If LeBron James and athletes and celebrities want to get involved in social and political issues, good for them. They're not going to dribble or shut up.
Supporting Biden and Kamala Harris last year: Oprah Winfrey, Justin Timberlake, Steph Curry, Beyonce, Lin-Manuel Miranda, The Rock, Jennifer Lopez, Miley Cyrus, Brad Pitt, Taylor Swift, Tom Hanks, Chris Paul, Leonardo DiCaprio, Jennifer Aniston, Jennifer Lawrence, Jennifer Lopez, Eva Longoria, Gregg Popovich, Magic Johnson, Mariah Carey, John Legend, Doc Rivers and more.
Supporting President Trump and Mike Pence: Kid Rock, Dennis Quaid, Brett Favre, Willie Robertson of Duck Dynasty, Gary Busey, Curt Schilling, Mike Ditka, Ted Nugent, Johnny Damon, Antonio Sabato Jr., Darryl Strawberry, Dana White, James Woods, Roseanne Barr, Mariano Rivera, Trace Adkins, Mary Hart, Rick Harrison of Pawn Stars, Herschel Walker, Jon Voight, Scott Baio, Lil Wayne and more.
Even veteran political leaders are waking up to reality. Senate Minority leader Mitch McConnell's initial response to business leaders condemning the Georgia election law: "my advice to the corporate CEOs of America is to stay out of politics. Don't pick sides in these big fights." He added that companies were acting like "woke alternative government, a vehicle for far-left mobs to hijack our country from outside the constitutional order."
But it's all right for corporations to contribute millions of dollars to political candidates and political action committees?

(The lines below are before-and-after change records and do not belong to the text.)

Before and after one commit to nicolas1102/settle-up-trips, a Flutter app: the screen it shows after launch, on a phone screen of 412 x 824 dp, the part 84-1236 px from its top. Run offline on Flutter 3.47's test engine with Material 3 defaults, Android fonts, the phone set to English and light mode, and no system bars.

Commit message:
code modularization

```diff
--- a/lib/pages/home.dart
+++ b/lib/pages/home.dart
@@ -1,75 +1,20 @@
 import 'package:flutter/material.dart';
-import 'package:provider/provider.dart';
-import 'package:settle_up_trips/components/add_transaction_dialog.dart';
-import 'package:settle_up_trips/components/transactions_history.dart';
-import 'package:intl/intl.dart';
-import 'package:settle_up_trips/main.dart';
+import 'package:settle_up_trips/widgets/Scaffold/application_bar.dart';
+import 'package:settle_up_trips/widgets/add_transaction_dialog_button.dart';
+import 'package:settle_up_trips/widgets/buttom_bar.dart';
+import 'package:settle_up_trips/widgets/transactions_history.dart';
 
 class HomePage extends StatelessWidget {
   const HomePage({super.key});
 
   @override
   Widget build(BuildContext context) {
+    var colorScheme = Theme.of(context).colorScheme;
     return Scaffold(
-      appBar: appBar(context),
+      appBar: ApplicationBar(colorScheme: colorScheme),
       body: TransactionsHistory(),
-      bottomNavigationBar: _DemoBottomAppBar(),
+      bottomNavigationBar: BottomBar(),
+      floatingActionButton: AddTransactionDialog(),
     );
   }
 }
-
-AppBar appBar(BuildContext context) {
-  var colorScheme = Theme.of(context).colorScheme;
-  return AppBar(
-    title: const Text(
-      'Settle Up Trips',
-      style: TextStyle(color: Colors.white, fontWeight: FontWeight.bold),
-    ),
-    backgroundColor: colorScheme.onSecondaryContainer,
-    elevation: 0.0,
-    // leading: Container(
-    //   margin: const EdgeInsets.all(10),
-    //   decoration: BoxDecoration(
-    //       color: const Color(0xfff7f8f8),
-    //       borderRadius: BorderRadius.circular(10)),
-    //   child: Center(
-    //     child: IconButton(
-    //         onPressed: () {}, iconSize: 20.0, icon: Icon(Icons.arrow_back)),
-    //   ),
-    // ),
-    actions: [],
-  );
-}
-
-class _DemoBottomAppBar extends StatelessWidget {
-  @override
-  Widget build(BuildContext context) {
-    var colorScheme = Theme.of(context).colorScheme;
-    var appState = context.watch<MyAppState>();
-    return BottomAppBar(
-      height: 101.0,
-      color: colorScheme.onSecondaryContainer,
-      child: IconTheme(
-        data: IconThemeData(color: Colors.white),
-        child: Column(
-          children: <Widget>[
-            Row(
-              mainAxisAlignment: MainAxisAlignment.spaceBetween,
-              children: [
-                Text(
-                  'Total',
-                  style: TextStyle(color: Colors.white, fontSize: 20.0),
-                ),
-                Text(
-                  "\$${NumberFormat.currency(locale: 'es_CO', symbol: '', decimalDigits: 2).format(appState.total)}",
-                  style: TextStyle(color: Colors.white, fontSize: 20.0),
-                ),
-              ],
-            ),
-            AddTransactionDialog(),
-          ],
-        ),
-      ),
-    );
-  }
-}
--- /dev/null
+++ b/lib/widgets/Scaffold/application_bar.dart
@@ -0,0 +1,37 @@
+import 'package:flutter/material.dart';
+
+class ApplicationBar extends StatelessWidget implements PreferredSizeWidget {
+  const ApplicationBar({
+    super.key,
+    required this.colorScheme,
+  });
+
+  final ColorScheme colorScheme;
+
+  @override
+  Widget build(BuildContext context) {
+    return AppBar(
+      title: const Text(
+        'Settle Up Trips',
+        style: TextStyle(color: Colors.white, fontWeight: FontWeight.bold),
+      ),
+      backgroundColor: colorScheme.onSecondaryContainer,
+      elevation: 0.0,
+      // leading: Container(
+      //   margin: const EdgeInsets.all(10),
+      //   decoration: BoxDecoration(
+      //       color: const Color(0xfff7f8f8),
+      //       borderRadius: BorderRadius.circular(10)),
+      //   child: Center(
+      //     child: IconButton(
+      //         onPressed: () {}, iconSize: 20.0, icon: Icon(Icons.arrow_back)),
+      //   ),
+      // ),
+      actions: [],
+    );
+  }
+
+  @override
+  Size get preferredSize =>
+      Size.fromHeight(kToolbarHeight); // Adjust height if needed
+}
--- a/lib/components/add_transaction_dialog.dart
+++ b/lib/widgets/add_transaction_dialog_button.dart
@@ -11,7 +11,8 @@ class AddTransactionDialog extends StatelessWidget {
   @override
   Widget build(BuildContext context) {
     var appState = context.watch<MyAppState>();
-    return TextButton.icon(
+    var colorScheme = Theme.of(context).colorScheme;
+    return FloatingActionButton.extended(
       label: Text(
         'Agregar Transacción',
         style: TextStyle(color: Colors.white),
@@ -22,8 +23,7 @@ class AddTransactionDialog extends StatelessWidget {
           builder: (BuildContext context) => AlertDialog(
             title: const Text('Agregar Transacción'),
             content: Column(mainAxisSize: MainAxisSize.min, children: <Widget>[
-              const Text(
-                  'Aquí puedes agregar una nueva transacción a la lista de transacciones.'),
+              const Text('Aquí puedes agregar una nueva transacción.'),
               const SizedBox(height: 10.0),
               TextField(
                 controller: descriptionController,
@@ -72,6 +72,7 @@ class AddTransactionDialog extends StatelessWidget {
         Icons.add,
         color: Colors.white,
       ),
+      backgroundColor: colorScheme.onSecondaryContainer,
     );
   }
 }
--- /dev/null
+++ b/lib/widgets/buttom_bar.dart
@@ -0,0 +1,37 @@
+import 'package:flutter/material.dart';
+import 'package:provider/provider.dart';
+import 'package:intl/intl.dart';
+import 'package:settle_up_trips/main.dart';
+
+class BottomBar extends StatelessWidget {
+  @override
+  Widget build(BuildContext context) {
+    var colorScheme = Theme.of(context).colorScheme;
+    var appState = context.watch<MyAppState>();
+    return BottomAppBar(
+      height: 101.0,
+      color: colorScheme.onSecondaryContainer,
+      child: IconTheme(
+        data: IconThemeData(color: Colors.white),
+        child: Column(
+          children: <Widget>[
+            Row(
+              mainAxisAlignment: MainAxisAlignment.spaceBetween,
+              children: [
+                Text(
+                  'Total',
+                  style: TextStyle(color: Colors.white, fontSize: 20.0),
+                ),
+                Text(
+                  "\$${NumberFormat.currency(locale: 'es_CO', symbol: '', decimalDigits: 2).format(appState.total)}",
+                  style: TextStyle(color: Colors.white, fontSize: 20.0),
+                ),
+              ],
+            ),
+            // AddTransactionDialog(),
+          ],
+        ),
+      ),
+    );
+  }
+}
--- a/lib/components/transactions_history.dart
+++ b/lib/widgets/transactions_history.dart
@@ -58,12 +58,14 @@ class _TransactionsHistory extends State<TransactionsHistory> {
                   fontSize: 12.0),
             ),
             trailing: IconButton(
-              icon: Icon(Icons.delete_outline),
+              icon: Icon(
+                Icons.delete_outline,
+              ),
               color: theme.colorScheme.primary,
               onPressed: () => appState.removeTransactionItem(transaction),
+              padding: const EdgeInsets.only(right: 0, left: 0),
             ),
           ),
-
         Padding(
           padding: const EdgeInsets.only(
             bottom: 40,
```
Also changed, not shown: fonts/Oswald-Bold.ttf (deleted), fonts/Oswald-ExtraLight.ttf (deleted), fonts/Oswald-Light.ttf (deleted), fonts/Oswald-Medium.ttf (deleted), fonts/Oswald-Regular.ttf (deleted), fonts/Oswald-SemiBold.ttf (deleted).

One day later, McConnell corrected himself: "They're certainly entitled to be involved in politics." Feel free to dribble your money my way.